▸ **Data shown**:

====

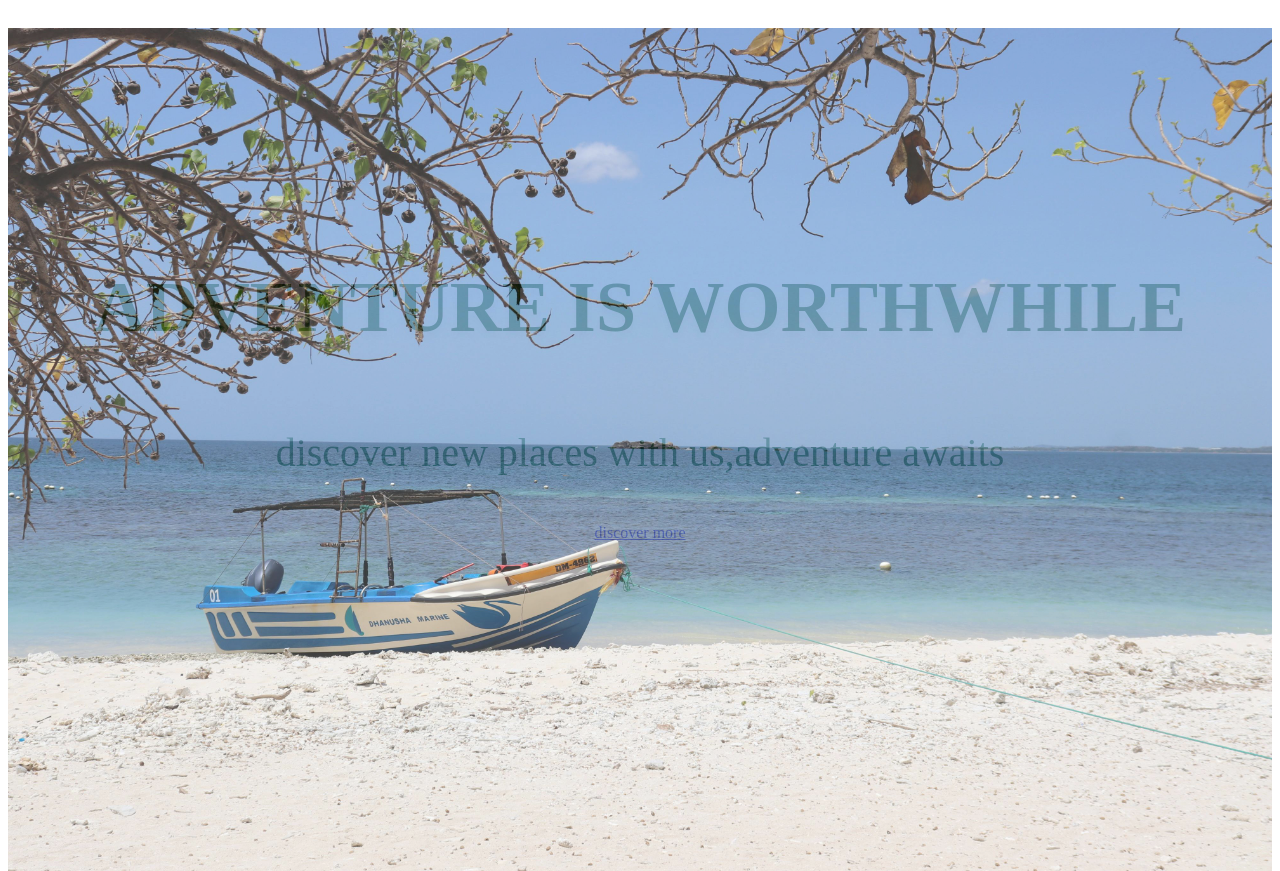
Repository: KasunInd27/Ceylon-Journey
Page: Home/home.html
The author's editor kept a copy of each file at every save. The page is drawn from the files as they stood at one save, then again after the next save.
The browser window is 1280 px wide. The pictures show the whole page.

Above is the page before, as saved 2024-10-05 13:39:13.
Console error: SyntaxError: Unexpected token '<'

After the next save:
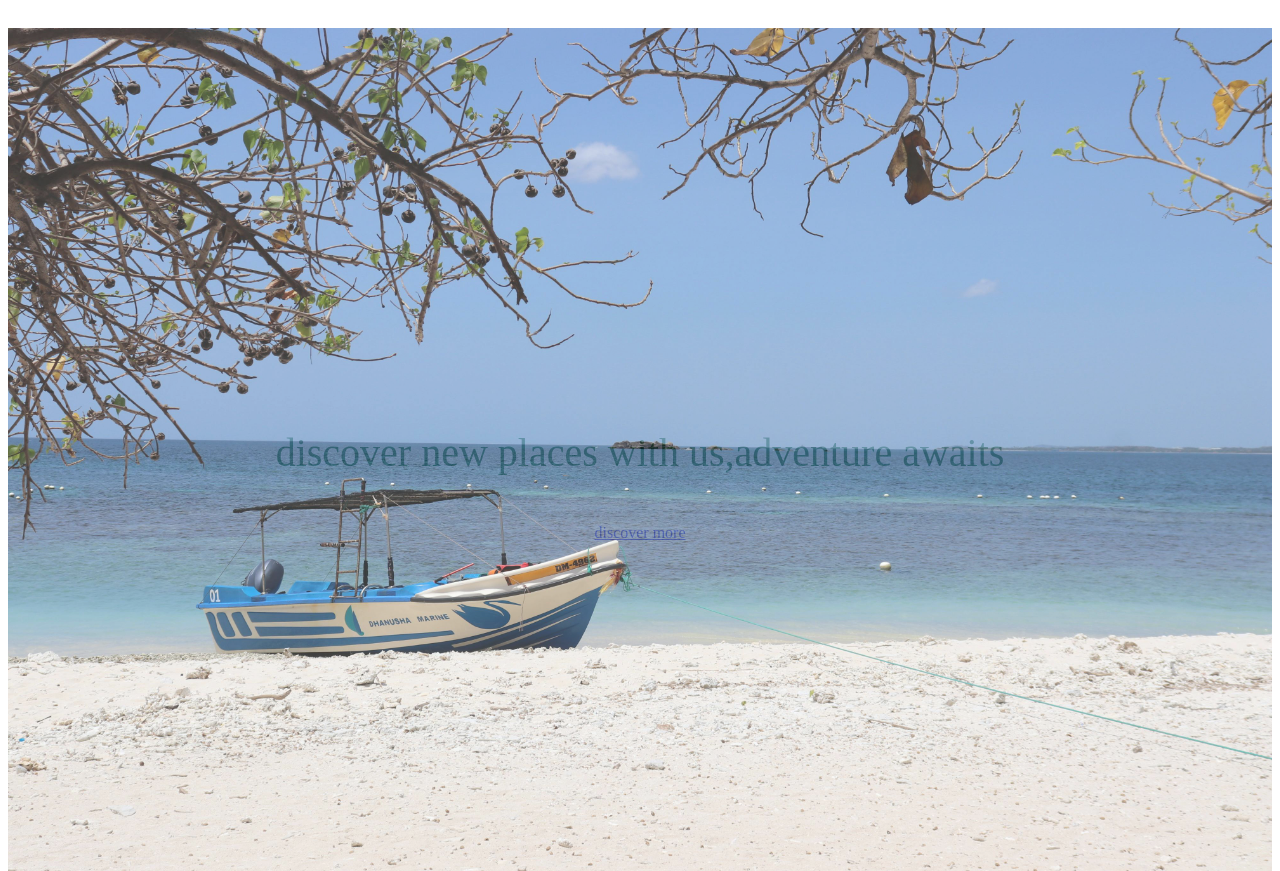
Saved 11 s later.
--- a/Home/CSS/home.css
+++ b/Home/CSS/home.css
@@ -54,7 +54,7 @@
     text-shadow: 0 .3rem .5rem rgba(0, 0, 0, .1);
     /* Adds a soft shadow to the text */
 
-    opacity: -10px;
+    opacity: -10;
 }
 
 .home .content p {

After the save that followed:
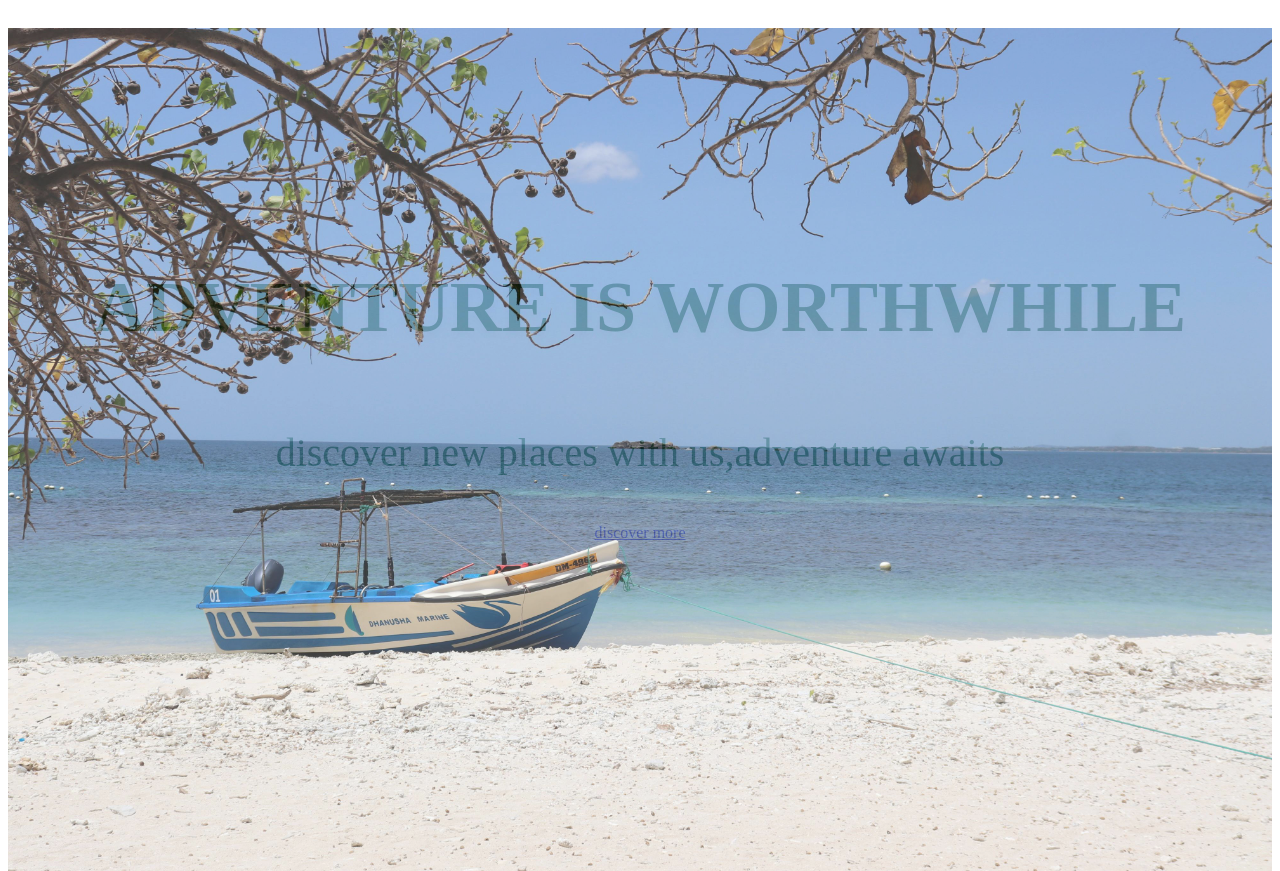
Saved 13 s later.
--- a/Home/CSS/home.css
+++ b/Home/CSS/home.css
@@ -54,7 +54,7 @@
     text-shadow: 0 .3rem .5rem rgba(0, 0, 0, .1);
     /* Adds a soft shadow to the text */
 
-    opacity: -10;
+    opacity: 50;
 }
 
 .home .content p {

====

▸ **Problem requirements**: Could you copy the listing exactly, leaving out any pictures?

▸ **Result below**:
Repository: KasunInd27/Ceylon-Journey
Page: Home/home.html
The author's editor kept a copy of each file at every save. The page is drawn from the files as they stood at one save, then again after the next save.
The browser window is 1280 px wide. The pictures show the whole page.

Above is the page before, as saved 2024-10-05 13:39:13.
Console error: SyntaxError: Unexpected token '<'

After the next save:
Saved 11 s later.
--- a/Home/CSS/home.css
+++ b/Home/CSS/home.css
@@ -54,7 +54,7 @@
     text-shadow: 0 .3rem .5rem rgba(0, 0, 0, .1);
     /* Adds a soft shadow to the text */
 
-    opacity: -10px;
+    opacity: -10;
 }
 
 .home .content p {

After the save that followed:
Saved 13 s later.
--- a/Home/CSS/home.css
+++ b/Home/CSS/home.css
@@ -54,7 +54,7 @@
     text-shadow: 0 .3rem .5rem rgba(0, 0, 0, .1);
     /* Adds a soft shadow to the text */
 
-    opacity: -10;
+    opacity: 50;
 }
 
 .home .content p {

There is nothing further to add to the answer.